Therefore, to get the best out of Houston’s erratic climate, you should probably bring clothes for all four seasons: only so can you use clever combinations to experience whatever you want when there are only two alternating seasons. Also bring with you protective equipment such as raincoats and rainboots: after living here for a year, you would not be surprised when Houston transforms from a desert into a swamp overnight. Lastly, although I’ve said a lot of scary things about the weather in Houston, it does occasionally afford nice days that are good for field trips and hangouts, so definitely take advantage of them when such opportunities arise!

The Thing About Rice’s Courses

Walking out of Herzstein Hall Amphitheater with a cinnamon donut on my hand, I breathed in the cold air and let out a long sigh–the COMP midterm’s finally over.

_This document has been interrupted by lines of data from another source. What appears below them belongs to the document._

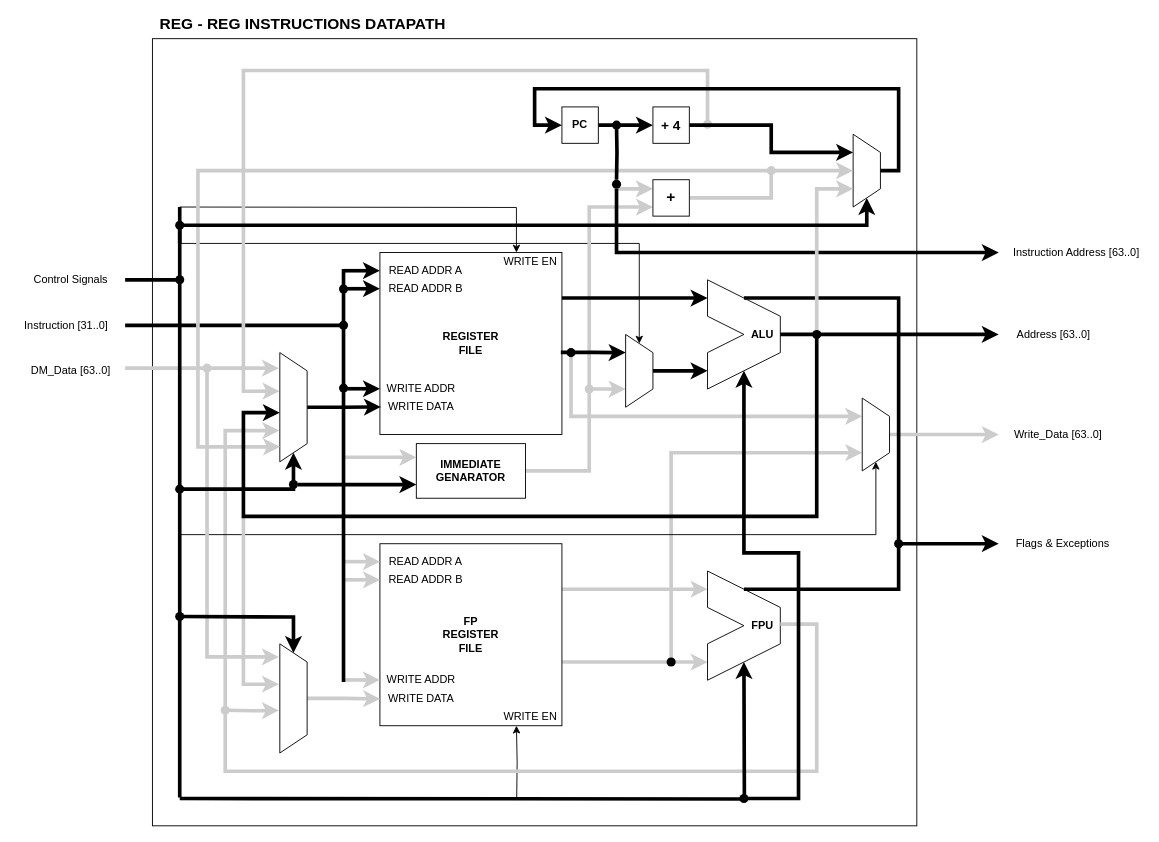
Earlier version of the draw.io diagram page "Reg - Reg Inst Datapath" (5 of 14) of Diagrams/RV64IF.drawio (hohaicongthuan/Project-2). Source tidied: cells renumbered, new cells numbered last; positions are measured from the earlier drawing's top-left corner, leaving out a move shared by most shapes. Both pictures are drawn from the tidied source at 91%, with x=0, y=0 at pixel (15, 15).
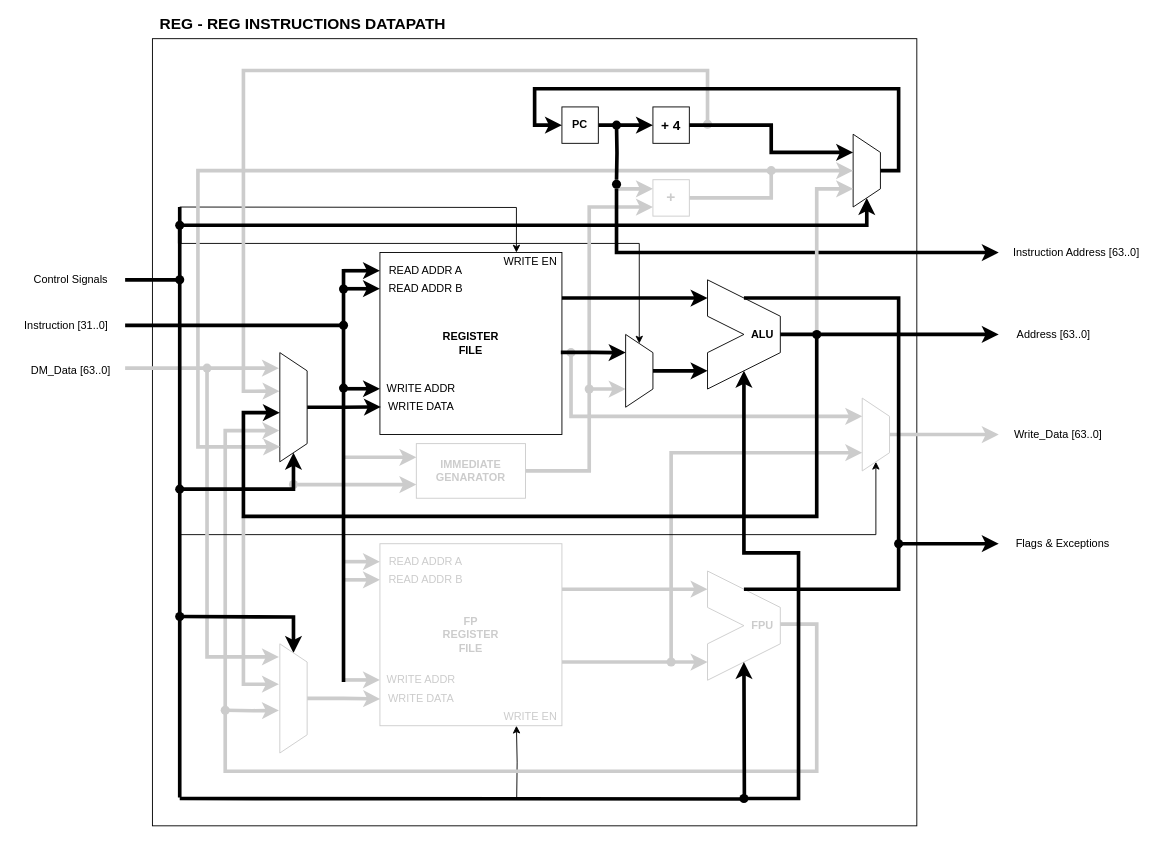
The same diagram, later.

The edit, as a diff of the source:
```diff
@@
-    <mxCell id="7" style="endArrow=none;html=1;rounded=0;strokeWidth=4;edgeStyle=orthogonalEdgeStyle;endFill=0;" parent="1" edge="1">
-      <mxGeometry relative="1" as="geometry">
-        <mxPoint x="120" y="340" as="sourcePoint" />
-        <mxPoint x="360" y="340" as="targetPoint" />
-      </mxGeometry>
-    </mxCell>
@@
-    <mxCell id="19" value="&lt;b&gt;FP&lt;br&gt;REGISTER&lt;br&gt;FILE&lt;/b&gt;" style="rounded=0;whiteSpace=wrap;html=1;" parent="1" vertex="1">
+    <mxCell id="19" value="&lt;b&gt;&lt;font color=&quot;#cccccc&quot;&gt;FP&lt;br&gt;REGISTER&lt;br&gt;FILE&lt;/font&gt;&lt;/b&gt;" style="rounded=0;whiteSpace=wrap;html=1;strokeColor=#CCCCCC;" parent="1" vertex="1">
       <mxGeometry x="400" y="580" width="200" height="200" as="geometry" />
     </mxCell>
-    <mxCell id="20" value="READ ADDR A" style="text;html=1;align=center;verticalAlign=middle;strokeColor=none;fillColor=none;" parent="1" vertex="1">
+    <mxCell id="20" value="&lt;font color=&quot;#cccccc&quot;&gt;READ ADDR A&lt;/font&gt;" style="text;html=1;align=center;verticalAlign=middle;strokeColor=none;fillColor=none;" parent="1" vertex="1">
       <mxGeometry x="400" y="590" width="100" height="20" as="geometry" />
     </mxCell>
-    <mxCell id="21" value="READ ADDR B" style="text;html=1;align=center;verticalAlign=middle;strokeColor=none;fillColor=none;" parent="1" vertex="1">
+    <mxCell id="21" value="&lt;font color=&quot;#cccccc&quot;&gt;READ ADDR B&lt;/font&gt;" style="text;html=1;align=center;verticalAlign=middle;strokeColor=none;fillColor=none;" parent="1" vertex="1">
       <mxGeometry x="400" y="610" width="100" height="20" as="geometry" />
     </mxCell>
-    <mxCell id="22" value="WRITE ADDR" style="text;html=1;align=center;verticalAlign=middle;strokeColor=none;fillColor=none;" parent="1" vertex="1">
+    <mxCell id="22" value="&lt;font color=&quot;#cccccc&quot;&gt;WRITE ADDR&lt;/font&gt;" style="text;html=1;align=center;verticalAlign=middle;strokeColor=none;fillColor=none;" parent="1" vertex="1">
       <mxGeometry x="400" y="720" width="90" height="20" as="geometry" />
     </mxCell>
-    <mxCell id="23" value="WRITE DATA" style="text;html=1;align=center;verticalAlign=middle;points=[];strokeColor=none;fillColor=none;" parent="1" vertex="1">
+    <mxCell id="23" value="&lt;font color=&quot;#cccccc&quot;&gt;WRITE DATA&lt;/font&gt;" style="text;html=1;align=center;verticalAlign=middle;points=[];strokeColor=none;fillColor=none;" parent="1" vertex="1">
       <mxGeometry x="400" y="740" width="90" height="20" as="geometry" />
     </mxCell>
-    <mxCell id="24" value="WRITE EN" style="text;html=1;align=center;verticalAlign=middle;strokeColor=none;fillColor=none;" parent="1" vertex="1">
+    <mxCell id="24" value="&lt;font color=&quot;#cccccc&quot;&gt;WRITE EN&lt;/font&gt;" style="text;html=1;align=center;verticalAlign=middle;strokeColor=none;fillColor=none;" parent="1" vertex="1">
       <mxGeometry x="530" y="760" width="70" height="20" as="geometry" />
     </mxCell>
@@
-    <mxCell id="27" style="endArrow=none;html=1;arcSize=0;" parent="1" edge="1">
+    <mxCell id="27" style="endArrow=none;html=1;arcSize=0;strokeColor=#CCCCCC;" parent="1" edge="1">
       <mxGeometry relative="1" as="geometry">
         <mxPoint x="800" y="670" as="sourcePoint" />
         <mxPoint x="800" y="670" as="targetPoint" />
         <Array as="points">
           <mxPoint x="760" y="650" />
           <mxPoint x="760" y="610" />
           <mxPoint x="840" y="650" />
           <mxPoint x="840" y="690" />
           <mxPoint x="760" y="730" />
           <mxPoint x="760" y="690" />
         </Array>
       </mxGeometry>
     </mxCell>
-    <mxCell id="28" value="&lt;b&gt;FPU&lt;/b&gt;" style="text;html=1;align=center;verticalAlign=middle;points=[];strokeColor=none;fillColor=none;" parent="1" vertex="1">
+    <mxCell id="28" value="&lt;b&gt;&lt;font color=&quot;#cccccc&quot;&gt;FPU&lt;/font&gt;&lt;/b&gt;" style="text;html=1;align=center;verticalAlign=middle;points=[];strokeColor=none;fillColor=none;" parent="1" vertex="1">
       <mxGeometry x="800" y="660" width="40" height="20" as="geometry" />
     </mxCell>
@@
-    <mxCell id="30" value="&lt;b&gt;IMMEDIATE GENARATOR&lt;/b&gt;" style="whiteSpace=wrap;html=1;" parent="1" vertex="1">
+    <mxCell id="30" value="&lt;b&gt;&lt;font color=&quot;#cccccc&quot;&gt;IMMEDIATE GENARATOR&lt;/font&gt;&lt;/b&gt;" style="whiteSpace=wrap;html=1;strokeColor=#CCCCCC;" parent="1" vertex="1">
       <mxGeometry x="440" y="470" width="120" height="60" as="geometry" />
     </mxCell>
@@
-    <mxCell id="39" value="&lt;b&gt;&lt;font style=&quot;font-size: 17px&quot;&gt;+&lt;/font&gt;&lt;/b&gt;" style="whiteSpace=wrap;html=1;" parent="1" vertex="1">
+    <mxCell id="39" value="&lt;b&gt;&lt;font style=&quot;font-size: 17px&quot; color=&quot;#cccccc&quot;&gt;+&lt;/font&gt;&lt;/b&gt;" style="whiteSpace=wrap;html=1;strokeColor=#CCCCCC;" parent="1" vertex="1">
       <mxGeometry x="700" y="180" width="40" height="40" as="geometry" />
     </mxCell>
@@
-    <mxCell id="50" style="shape=trapezoid;perimeter=trapezoidPerimeter;whiteSpace=wrap;html=1;fixedSize=1;direction=south;" parent="1" vertex="1">
+    <mxCell id="50" style="shape=trapezoid;perimeter=trapezoidPerimeter;whiteSpace=wrap;html=1;fixedSize=1;direction=south;strokeColor=#CCCCCC;" parent="1" vertex="1">
       <mxGeometry x="930" y="420" width="30" height="80" as="geometry" />
     </mxCell>
@@
-    <mxCell id="57" style="shape=trapezoid;perimeter=trapezoidPerimeter;whiteSpace=wrap;html=1;fixedSize=1;direction=south;" parent="1" vertex="1">
+    <mxCell id="57" style="shape=trapezoid;perimeter=trapezoidPerimeter;whiteSpace=wrap;html=1;fixedSize=1;direction=south;strokeColor=#CCCCCC;" parent="1" vertex="1">
       <mxGeometry x="290" y="690" width="30" height="120" as="geometry" />
     </mxCell>
@@
-    <mxCell id="62" style="ellipse;whiteSpace=wrap;html=1;fillColor=#000000;strokeColor=none;" parent="1" vertex="1">
+    <mxCell id="62" style="ellipse;whiteSpace=wrap;html=1;fillColor=#CCCCCC;strokeColor=none;" parent="1" vertex="1">
       <mxGeometry x="605" y="365" width="10" height="10" as="geometry" />
     </mxCell>
@@
-    <mxCell id="64" style="ellipse;whiteSpace=wrap;html=1;fillColor=#000000;strokeColor=none;" parent="1" vertex="1">
+    <mxCell id="64" style="ellipse;whiteSpace=wrap;html=1;fillColor=#CCCCCC;strokeColor=none;" parent="1" vertex="1">
       <mxGeometry x="715" y="705" width="10" height="10" as="geometry" />
     </mxCell>
@@
-    <mxCell id="94" style="endArrow=none;html=1;rounded=0;strokeWidth=4;edgeStyle=orthogonalEdgeStyle;" parent="1" edge="1">
-      <mxGeometry relative="1" as="geometry">
-        <mxPoint x="800" y="310" as="sourcePoint" />
-        <mxPoint x="970" y="580" as="targetPoint" />
-        <Array as="points">
-          <mxPoint x="970" y="310" />
-        </Array>
-      </mxGeometry>
-    </mxCell>
@@
-    <mxCell id="96" style="endArrow=classic;html=1;rounded=0;strokeWidth=4;edgeStyle=orthogonalEdgeStyle;entryX=0;entryY=0.75;entryDx=0;entryDy=0;exitX=1;exitY=0.5;exitDx=0;exitDy=0;" parent="1" edge="1" source="97" target="30">
+    <mxCell id="96" style="endArrow=classic;html=1;rounded=0;strokeWidth=4;edgeStyle=orthogonalEdgeStyle;entryX=0;entryY=0.75;entryDx=0;entryDy=0;exitX=1;exitY=0.5;exitDx=0;exitDy=0;strokeColor=#CCCCCC;" parent="1" edge="1" source="97" target="30">
       <mxGeometry relative="1" as="geometry" />
     </mxCell>
-    <mxCell id="97" style="ellipse;whiteSpace=wrap;html=1;fillColor=#000000;strokeColor=none;" parent="1" vertex="1">
+    <mxCell id="97" style="ellipse;whiteSpace=wrap;html=1;fillColor=#CCCCCC;strokeColor=none;" parent="1" vertex="1">
       <mxGeometry x="300" y="510" width="10" height="10" as="geometry" />
     </mxCell>
@@
+    <mxCell id="7" style="endArrow=none;html=1;rounded=0;strokeWidth=4;edgeStyle=orthogonalEdgeStyle;endFill=0;" parent="1" edge="1">
+      <mxGeometry relative="1" as="geometry">
+        <mxPoint x="120" y="340" as="sourcePoint" />
+        <mxPoint x="360" y="340" as="targetPoint" />
+      </mxGeometry>
+    </mxCell>
+    <mxCell id="94" style="endArrow=none;html=1;rounded=0;strokeWidth=4;edgeStyle=orthogonalEdgeStyle;" parent="1" edge="1">
+      <mxGeometry relative="1" as="geometry">
+        <mxPoint x="800" y="310" as="sourcePoint" />
+        <mxPoint x="970" y="580" as="targetPoint" />
+        <Array as="points">
+          <mxPoint x="970" y="310" />
+        </Array>
+      </mxGeometry>
+    </mxCell>
```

COMP 182 is the most daunting computer science major requirement course for Rice freshmen as it has been regarded as one of the most time-consuming and difficult CS core course. Over the past years, creative students had made interesting comments about it: “It’s a good thing this course is offered in the Spring only. If it were offered in the Fall, some freshmen students might still be under 18, and then this course would be considered child abuse. (A COMP 182 student, Spring 2015).” With that being said, I had just had my COMP 182 midterm exam yesterday. Sitting in front of my desk last night, I couldn’t help letting my mind flashback to see how far I’d gone through this notoriously difficult class: I had been staying up late debugging my homework for three days without having a single clue what I did wrong, I had gone through multiple TA sessions in a week but still couldn’t think of the correct proof (yes COMP 182 covers not only programming, but also discrete mathematics), and I had to sacrifice all my leisure time studying at Fondren library for the midterm. It seems a little bit discouraging, isn’t it?

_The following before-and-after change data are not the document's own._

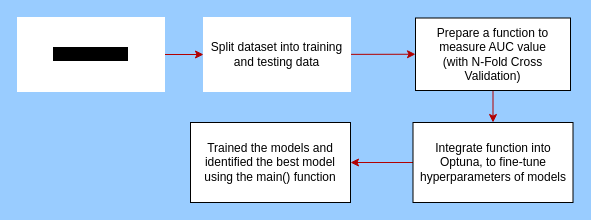
Before: diagram.drawio in AsJayTee/IT1244-Fraud-Analysis, a draw.io diagram. Source tidied: cells renumbered, new cells numbered last; positions are measured from the earlier drawing's top-left corner, leaving out a move shared by most shapes. Both pictures are drawn from the tidied source at 100%, with x=0, y=0 at pixel (17, 17).
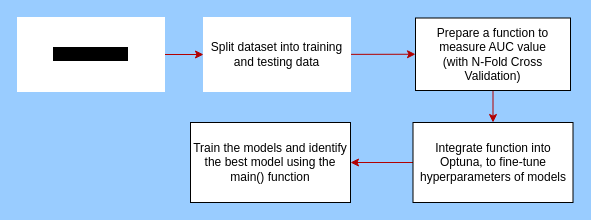
The same diagram, later.

Commit message:
made some changes to the diagram

Change to the diagram source:
```diff
@@
 <mxGraphModel background="#99CCFF">
   <root>
     <mxCell id="0" />
     <mxCell id="1" parent="0" />
     <mxCell id="2" style="edgeStyle=none;html=1;fillColor=#e51400;strokeColor=#B20000;" parent="1" edge="1" source="3" target="10">
       <mxGeometry relative="1" as="geometry" />
     </mxCell>
     <mxCell id="3" value="&lt;span style=&quot;background-color: rgb(0, 0, 0);&quot;&gt;Process Data&amp;nbsp;&lt;/span&gt;" style="rounded=0;whiteSpace=wrap;html=1;fontColor=default;labelBackgroundColor=none;strokeColor=#FFFFFF;" parent="1" vertex="1">
       <mxGeometry width="147" height="74" as="geometry" />
     </mxCell>
     <mxCell id="4" style="edgeStyle=none;html=1;entryX=1;entryY=0.5;entryDx=0;entryDy=0;fillColor=#e51400;strokeColor=#B20000;" parent="1" edge="1" source="5" target="6">
       <mxGeometry relative="1" as="geometry" />
     </mxCell>
     <mxCell id="5" value="Integrate function into Optuna, to fine-tune hyperparameters of models" style="rounded=0;whiteSpace=wrap;html=1;" parent="1" vertex="1">
       <mxGeometry x="395.5" y="105" width="160" height="80" as="geometry" />
     </mxCell>
-    <mxCell id="6" value="Trained the models and identified the best model using the main() function" style="rounded=0;whiteSpace=wrap;html=1;" parent="1" vertex="1">
+    <mxCell id="6" value="Train the models and identify the best model using the main() function" style="rounded=0;whiteSpace=wrap;html=1;" parent="1" vertex="1">
       <mxGeometry x="173" y="105" width="160" height="80" as="geometry" />
     </mxCell>
     <mxCell id="7" style="edgeStyle=none;html=1;fillColor=#e51400;strokeColor=#B20000;" parent="1" edge="1" source="8" target="5">
       <mxGeometry relative="1" as="geometry" />
     </mxCell>
     <mxCell id="8" value="Prepare a function to measure AUC value &lt;br&gt;(with N-Fold Cross Validation)" style="rounded=0;whiteSpace=wrap;html=1;" parent="1" vertex="1">
       <mxGeometry x="398" y="0.5" width="155" height="72.5" as="geometry" />
     </mxCell>
     <mxCell id="9" style="edgeStyle=none;html=1;entryX=0;entryY=0.5;entryDx=0;entryDy=0;fillColor=#e51400;strokeColor=#B20000;" parent="1" edge="1" source="10" target="8">
       <mxGeometry relative="1" as="geometry" />
     </mxCell>
     <mxCell id="10" value="Split dataset into training and testing data" style="rounded=0;whiteSpace=wrap;html=1;fontColor=default;labelBackgroundColor=none;strokeColor=#FFFFFF;" parent="1" vertex="1">
       <mxGeometry x="186" width="147" height="74" as="geometry" />
     </mxCell>
   </root>
 </mxGraphModel>
```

However, now that I had gone through the test, I realized how much I’d learned from this class. Not just Python or coding in general, but also how to write a rigorous mathematical proof and reasoning the correctness of the algorithms. Moreover, the coding projects that we did every two weeks are related to solving real problems in the world, like computing an epidemic outbreak in the hospital. They gave a great insight as to what computer scientists do and how they approach problems that seem unrelated to computer science but can be solved using computational thinking skills. It made me realize that computer science is not only about coding. More importantly, it is about the way we approach to problem solving–decomposing a major problem and coming up with solutions to sub-problems.

In fact, this is the beauty of most Rice classes. They are not designed to make you pass them easily. Instead, they are there to challenge you, to question you, to make you learn, and eventually to better you. Of course there can be some discouraging moment when you think you can’t keep up, but there are always people who are willing to help you: besides your friends and classmates, there are TAs (32 TAs in COMP 182) and professors who are there to answer your questions. In other words, the instructors don’t just assign extremely difficult questions and let you struggle alone. On the contrary, they want to help you learn the difficult concepts that will benefit you in the future.

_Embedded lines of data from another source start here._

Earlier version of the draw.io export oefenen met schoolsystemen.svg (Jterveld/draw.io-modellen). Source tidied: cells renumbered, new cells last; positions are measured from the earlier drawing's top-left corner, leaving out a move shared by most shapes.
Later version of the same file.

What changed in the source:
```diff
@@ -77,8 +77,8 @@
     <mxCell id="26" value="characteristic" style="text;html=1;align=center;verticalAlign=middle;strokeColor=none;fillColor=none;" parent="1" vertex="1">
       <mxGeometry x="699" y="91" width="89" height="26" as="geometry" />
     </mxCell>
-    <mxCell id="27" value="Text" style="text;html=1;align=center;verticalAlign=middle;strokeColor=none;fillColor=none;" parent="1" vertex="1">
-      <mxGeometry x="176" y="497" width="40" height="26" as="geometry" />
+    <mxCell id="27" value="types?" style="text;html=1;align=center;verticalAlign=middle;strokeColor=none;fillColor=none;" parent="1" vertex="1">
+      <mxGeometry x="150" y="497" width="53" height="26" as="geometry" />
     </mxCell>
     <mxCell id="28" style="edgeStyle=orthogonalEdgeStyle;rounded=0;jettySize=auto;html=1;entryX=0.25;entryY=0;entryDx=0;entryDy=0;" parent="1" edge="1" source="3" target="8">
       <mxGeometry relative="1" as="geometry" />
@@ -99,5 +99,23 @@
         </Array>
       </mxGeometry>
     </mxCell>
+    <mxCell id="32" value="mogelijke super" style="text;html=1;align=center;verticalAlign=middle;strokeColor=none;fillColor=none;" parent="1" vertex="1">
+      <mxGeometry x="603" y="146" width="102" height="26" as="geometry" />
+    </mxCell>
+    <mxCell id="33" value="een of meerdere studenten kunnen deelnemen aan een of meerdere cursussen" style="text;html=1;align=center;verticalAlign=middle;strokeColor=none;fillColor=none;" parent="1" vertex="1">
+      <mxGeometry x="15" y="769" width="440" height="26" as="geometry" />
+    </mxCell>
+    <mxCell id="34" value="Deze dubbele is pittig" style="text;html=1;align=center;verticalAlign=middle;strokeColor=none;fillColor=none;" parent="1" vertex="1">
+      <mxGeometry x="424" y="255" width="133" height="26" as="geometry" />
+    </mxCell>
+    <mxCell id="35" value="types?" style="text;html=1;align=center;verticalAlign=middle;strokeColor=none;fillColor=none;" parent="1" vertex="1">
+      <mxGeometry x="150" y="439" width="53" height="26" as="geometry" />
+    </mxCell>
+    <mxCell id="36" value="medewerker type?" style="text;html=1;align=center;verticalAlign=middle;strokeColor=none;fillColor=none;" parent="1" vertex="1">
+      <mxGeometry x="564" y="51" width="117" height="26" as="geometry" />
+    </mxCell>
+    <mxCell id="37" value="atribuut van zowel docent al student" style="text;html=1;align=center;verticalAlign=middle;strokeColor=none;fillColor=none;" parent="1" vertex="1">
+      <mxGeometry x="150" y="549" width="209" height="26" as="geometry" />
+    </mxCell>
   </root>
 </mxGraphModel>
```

With that being said, although I’m struggling at COMP 182, I’ll still keep on learning. It’s the spirit of Rice academics and the main reason why I love Rice.